Previous answers have focused on the fluid dynamics angle. However, you can also view it from a purely thermodynamic angle, viewing the rocket engine as a heat engine.
In order to get useful work (accelerated exhaust gases), you need some form of thermodynamic cycle with combustion followed by expansion. Due to conservation of energy, the amount of kinetic energy acquired by the gas will then be proportional to the amount of enthalpy (heat + pressure energy) that disapears as the exhaust gas expands and cools.
This means you want to maximize the temperature in the combustion chamber and minimize the temperature of the exhaust to maximize your Carnot efficiency. You ensure this by making sure that combustion happens before expansion, with a separate combustion chamber and expansion nozzle.
Furthermore, you want the gas to expand by as large of a factor as possible to minimize the exhaust temperature - and the expansion ratio is proportional to the area of the nozzle exit divided by the area of the nozzle throat. This means that from thermodynamic considerations alone, we can see that it is preferable to have a very tight throat and a very large exit area.
Fluid dynamics determine the exact details of nozzle shapes (de laval nozzles etc) that get the thermodynamic efficiency as close to the Carnot efficiency as possible, and whether the exhaust will actually expand or instead separate from the nozzle walls.
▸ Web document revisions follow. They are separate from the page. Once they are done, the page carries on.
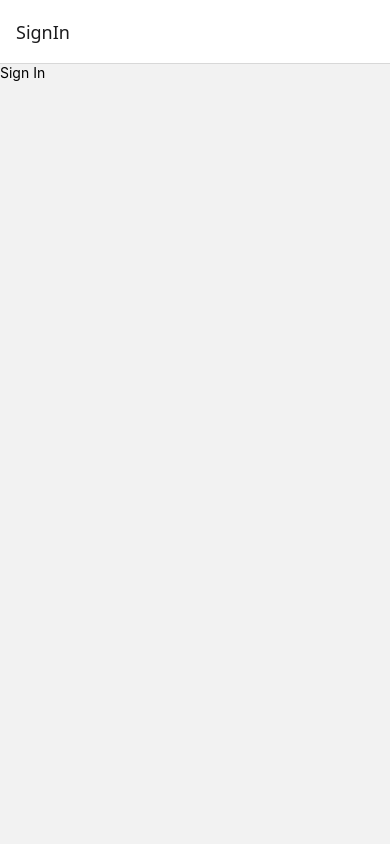
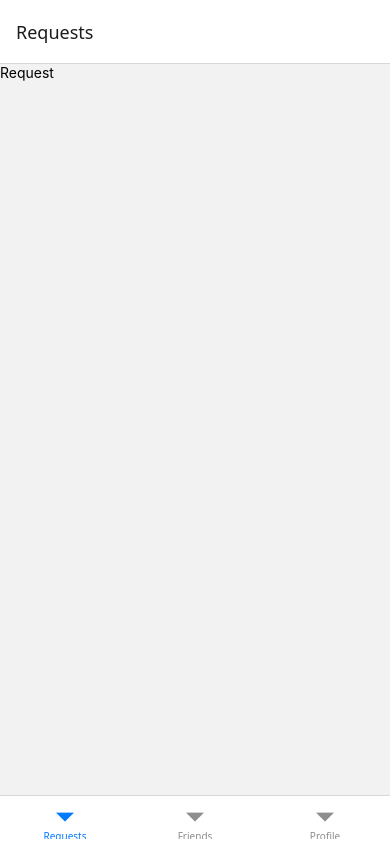
Before and after one commit to dasgajraj/Chat-App-RN-DJango, a React Native app in the folder Frontend/: screen /Home in a window 390 px wide. Before the commit this address had no page. Built offline with nearby package versions, Linux system fonts and the light colour scheme.

Commit message:
Add Home screen with tab navigation for Requests, Friends, and Profile

```diff
--- a/Frontend/App.jsx
+++ b/Frontend/App.jsx
@@ -25,6 +25,7 @@
     <NavigationContainer>
       <StatusBar barStyle="dark-content" />
       <Stack.Navigator>
+        <Stack.Screen name='Home' component={HomeScreen} />
         {!initialized ? (
           <>
             <Stack.Screen name="Splash" component={SplashScreen} />
--- /dev/null
+++ b/Frontend/screens/Friends.jsx
@@ -0,0 +1,11 @@
+import { SafeAreaView,Text } from 'react-native'
+
+const FriendsScreen = () => {
+  return (
+    <SafeAreaView>
+      <Text>Friends</Text>
+    </SafeAreaView>
+  )
+}
+
+export default FriendsScreen
--- a/Frontend/screens/Home.jsx
+++ b/Frontend/screens/Home.jsx
@@ -1,11 +1,24 @@
-import { SafeAreaView,Text } from 'react-native'
+import { SafeAreaView, Text } from "react-native";
+import { createBottomTabNavigator } from "@react-navigation/bottom-tabs";
+import RequestScreen from "./Requests";
+import FriendsScreen from "./Friends";
+import ProfileScreen from "./Profile";
+import { useLayoutEffect } from "react";
 
-const HomeScreen = () => {
+const Tab = createBottomTabNavigator();
+const HomeScreen = ({ navigation }) => {
+  useLayoutEffect(() => {
+    navigation.setOptions({
+      headerShown: false,
+    });
+  }, []);
   return (
-    <SafeAreaView>
-      <Text>Home</Text>
-    </SafeAreaView>
-  )
-}
+    <Tab.Navigator>
+      <Tab.Screen name="Requests" component={RequestScreen} />
+      <Tab.Screen name="Friends" component={FriendsScreen} />
+      <Tab.Screen name="Profile" component={ProfileScreen} />
+    </Tab.Navigator>
+  );
+};
 
-export default HomeScreen
+export default HomeScreen;
--- /dev/null
+++ b/Frontend/screens/Profile.jsx
@@ -0,0 +1,11 @@
+import { SafeAreaView,Text } from 'react-native'
+
+const ProfileScreen = () => {
+  return (
+    <SafeAreaView>
+      <Text>Profile</Text>
+    </SafeAreaView>
+  )
+}
+
+export default ProfileScreen
--- /dev/null
+++ b/Frontend/screens/Requests.jsx
@@ -0,0 +1,11 @@
+import { SafeAreaView,Text } from 'react-native'
+
+const RequestScreen = () => {
+  return (
+    <SafeAreaView>
+      <Text>Request</Text>
+    </SafeAreaView>
+  )
+}
+
+export default RequestScreen
```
But the need for a separate combustion chamber and nozzle is much simpler and can be understood without any knowledge of subsonic/supersonic flow.